See, TSA doesn’t actually scan the bar code on your boarding pass like they do before you board the flight, they just look to see if it’s for today, and whether the name matches the name on your ID. So all an enterprising group of liquid bombers has to do is print one boarding pass, capture the image, and photoshop it to create and print additional boarding passes for each member of the cell. No cost, and no need to tip off authorities that a bunch of people with dangerous sounding names are all traveling from the same airport on the same day.
And secreting through security large quantities of liquid (or individually innocuous looking parts for some easily assembled weapon) is just one of the many nefarious things a terrorist might achieve via the fake boarding pass scam.
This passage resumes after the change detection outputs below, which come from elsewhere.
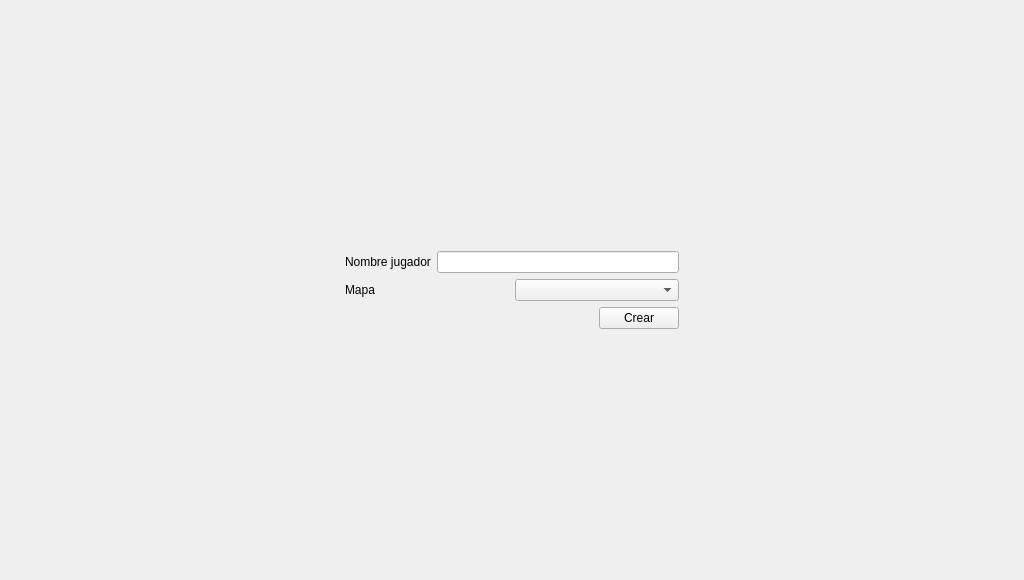
Old version of the form client/ui/crear_partida.ui in the repository ManusaRivi/taller-tp-worms.
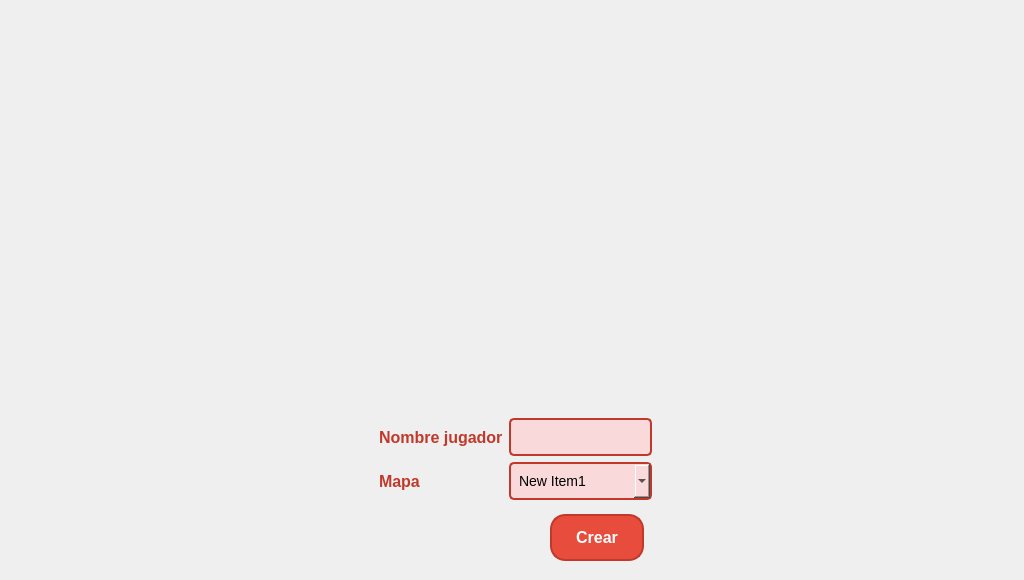
New version of the form. Icons and pictures are not drawn.

Diff of the .ui file:
```diff
--- a/client/ui/crear_partida.ui
+++ b/client/ui/crear_partida.ui
@@ -19,51 +19,126 @@
   <property name="windowTitle">
    <string>Form</string>
   </property>
-  <layout class="QGridLayout" name="gridLayout_4">
-   <item row="0" column="0">
-    <layout class="QGridLayout" name="gridLayout_3">
-     <item row="0" column="1">
-      <spacer name="verticalSpacer">
-       <property name="orientation">
-        <enum>Qt::Vertical</enum>
-       </property>
-       <property name="sizeHint" stdset="0">
-        <size>
-         <width>20</width>
-         <height>40</height>
-        </size>
-       </property>
-      </spacer>
-     </item>
-     <item row="1" column="0">
-      <spacer name="horizontalSpacer_3">
-       <property name="orientation">
-        <enum>Qt::Horizontal</enum>
-       </property>
-       <property name="sizeHint" stdset="0">
-        <size>
-         <width>40</width>
-         <height>20</height>
-        </size>
-       </property>
-      </spacer>
-     </item>
-     <item row="1" column="1">
+  <property name="styleSheet">
+   <string notr="true">QLabel#label_3 {
+	border-image: url(&quot;:res/worms_background.png&quot;)
+}
+
+/* Estilo para QLineEdit */
+QLineEdit {
+    border: 2px solid #c0392b; /* Borde rojo más oscuro */
+    background-color: #f9d9d9; /* Fondo rojo claro (ajusta el color según tus preferencias) */
+    padding: 8px; /* Espaciado interno */
+    border-radius: 5px; /* Bordes menos redondeados */
+    font-size: 14px; /* Tamaño de fuente */
+    font-family: &quot;YourDesiredFont&quot;, sans-serif; /* Cambia &quot;YourDesiredFont&quot; a la tipografía que desees */
+}
+
+/* Estilo para QComboBox */
+QComboBox {
+    border: 2px solid #c0392b; /* Borde rojo más oscuro */
+    background-color: #f9d9d9; /* Fondo rojo claro (ajusta el color según tus preferencias) */
+    padding: 8px; /* Espaciado interno */
+    border-radius: 5px; /* Bordes menos redondeados */
+    font-size: 14px; /* Tamaño de fuente */
+    font-family: &quot;YourDesiredFont&quot;, sans-serif; /* Cambia &quot;YourDesiredFont&quot; a la tipografía que desees */
+}
+
+/* Estilo para el menú desplegable del QComboBox */
+QComboBox QAbstractItemView {
+    border: 2px solid #c0392b; /* Borde rojo más oscuro */
+    background-color: #f9d9d9; /* Fondo rojo claro (ajusta el color según tus preferencias) */
+    selection-background-color: #c0392b; /* Color de fondo al seleccionar */
+}
+
+/* Estilo para QPushButton (Botones) */
+QPushButton#crear {
+    color: white; /* Color del texto */
+    padding: 12px 24px; /* Espaciado interno */
+    text-align: center; /* Alineación del texto */
+    text-decoration: none; /* Decoración del texto */
+    display: inline-block;
+    font-size: 16px; /* Tamaño de fuente */
+    margin: 8px; /* Márgenes */
+    border-radius: 15px; /* Bordes redondeados */
+    font-family: &quot;Arial&quot;, sans-serif; /* Tipo de fuente */
+    font-weight: bold; /* Letras más gruesas */
+}
+
+QPushButton:hover#crear {
+    background-color: #c0392b; /* Cambio de color al pasar el mouse a rojo más oscuro */
+}
+
+QPushButton {
+    background-color: #e74c3c; /* Rojo */
+    border: 2px solid #c0392b; /* Borde rojo más oscuro */
+    color: white; /* Color del texto */
+    padding: 8px 16px; /* Espaciado interno */
+    text-align: center; /* Alineación del texto */
+    text-decoration: none; /* Decoración del texto */
+    font-size: 14px; /* Tamaño de fuente */
+    margin: 4px; /* Márgenes */
+    border-radius: 8px; /* Bordes redondeados */
+    font-family: &quot;YourDesiredFont&quot;, sans-serif; /* Cambia &quot;YourDesiredFont&quot; a la tipografía que desees */
+    font-weight: bold; /* Letras más gruesas */
+}
+
+QPushButton:hover {
+    background-color: #c0392b; /* Cambio de color al pasar el mouse a rojo más oscuro */
+}
+
+/* Estilo para QLabel */
+QLabel {
+    color: #c0392b; /* Rojo */
+    font-size: 16px; /* Tamaño de fuente */
+    font-family: &quot;YourDesiredFont&quot;, sans-serif; /* Cambia &quot;YourDesiredFont&quot; a la tipografía que desees */
+    font-weight: bold; /* Letras más gruesas */
+}
+
+/* Estilo para QMessageBox::warning */
+QMessageBox {
+    border: 2px solid #e74c3c; /* Borde rojo */
+    background-color: #f2dede; /* Fondo rojo claro */
+    color: #a94442; /* Color del texto */
+    font-size: 14px; /* Tamaño de fuente */
+    font-family: &quot;Arial&quot;, sans-serif; /* Tipo de fuente */
+}
+</string>
+  </property>
       <layout class="QGridLayout" name="gridLayout_2">
-       <item row="0" column="0" colspan="2">
+   <item row="0" column="0" rowspan="5" colspan="5">
+    <widget class="QLabel" name="label_3">
+     <property name="text">
+      <string/>
+     </property>
+    </widget>
+   </item>
+   <item row="1" column="3">
+    <spacer name="verticalSpacer">
+     <property name="orientation">
+      <enum>Qt::Vertical</enum>
+     </property>
+     <property name="sizeHint" stdset="0">
+      <size>
+       <width>20</width>
+       <height>389</height>
+      </size>
+     </property>
+    </spacer>
+   </item>
+   <item row="2" column="2" rowspan="3" colspan="2">
+    <layout class="QVBoxLayout" name="verticalLayout_3">
+     <item>
         <layout class="QGridLayout" name="gridLayout">
          <item row="0" column="0">
+        <layout class="QVBoxLayout" name="verticalLayout_2">
+         <item>
           <widget class="QLabel" name="label">
            <property name="text">
             <string>Nombre jugador</string>
            </property>
           </widget>
          </item>
-         <item row="0" column="1">
-          <widget class="QLineEdit" name="lineEdit"/>
-         </item>
-         <item row="1" column="0" colspan="2">
-          <layout class="QHBoxLayout" name="horizontalLayout">
            <item>
             <widget class="QLabel" name="label_2">
              <property name="text">
@@ -71,14 +146,44 @@
              </property>
             </widget>
            </item>
+        </layout>
+       </item>
+       <item row="0" column="1">
+        <layout class="QVBoxLayout" name="verticalLayout">
            <item>
-            <widget class="QComboBox" name="comboBox"/>
-           </item>
+          <widget class="QLineEdit" name="lineEdit"/>
+         </item>
+         <item>
+          <widget class="QComboBox" name="comboBox">
+           <item>
+            <property name="text">
+             <string>New Item1</string>
+            </property>
+           </item>
+           <item>
+            <property name="text">
+             <string>New Item2</string>
+            </property>
+           </item>
+           <item>
+            <property name="text">
+             <string>New Item3</string>
+            </property>
+           </item>
+           <item>
+            <property name="text">
+             <string>New Item4</string>
+            </property>
+           </item>
+          </widget>
+         </item>
           </layout>
          </item>
         </layout>
        </item>
-       <item row="1" column="0">
+     <item>
+      <layout class="QHBoxLayout" name="horizontalLayout">
+       <item>
         <spacer name="horizontalSpacer_2">
          <property name="orientation">
           <enum>Qt::Horizontal</enum>
@@ -91,7 +196,7 @@
          </property>
         </spacer>
        </item>
-       <item row="1" column="1">
+       <item>
         <widget class="QPushButton" name="crear">
          <property name="text">
           <string>Crear</string>
@@ -100,33 +205,33 @@
        </item>
       </layout>
      </item>
-     <item row="1" column="2">
+    </layout>
+   </item>
+   <item row="3" column="4" rowspan="2">
       <spacer name="horizontalSpacer_4">
        <property name="orientation">
         <enum>Qt::Horizontal</enum>
        </property>
        <property name="sizeHint" stdset="0">
         <size>
-         <width>40</width>
+       <width>350</width>
          <height>20</height>
         </size>
        </property>
       </spacer>
      </item>
-     <item row="2" column="1">
-      <spacer name="verticalSpacer_2">
+   <item row="4" column="1">
+    <spacer name="horizontalSpacer_3">
        <property name="orientation">
-        <enum>Qt::Vertical</enum>
+      <enum>Qt::Horizontal</enum>
        </property>
        <property name="sizeHint" stdset="0">
         <size>
-         <width>20</width>
-         <height>40</height>
+       <width>351</width>
+       <height>20</height>
         </size>
        </property>
       </spacer>
-     </item>
-    </layout>
    </item>
   </layout>
  </widget>
```
Lines whose indentation alone changed are shown as unchanged.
For example, a terrorist on the watch list could simply purchase a ticket in somebody else’s name, and then photoshop the name on the boarding pass to match his own ID; the airlines and TSA would have no idea that this terrorist was even flying!
So while web check-in may be a welcome time and money saving convenience, as long as there’s even a vague risk of it being used as part of a terrorist plot, TSA has no choice but to shut it down and go back to the old system where we all waited in line for hours to check in.
For if Goldy al-Ḩmār can imagine it, so too can the real terrorists. And can we ever be too safe?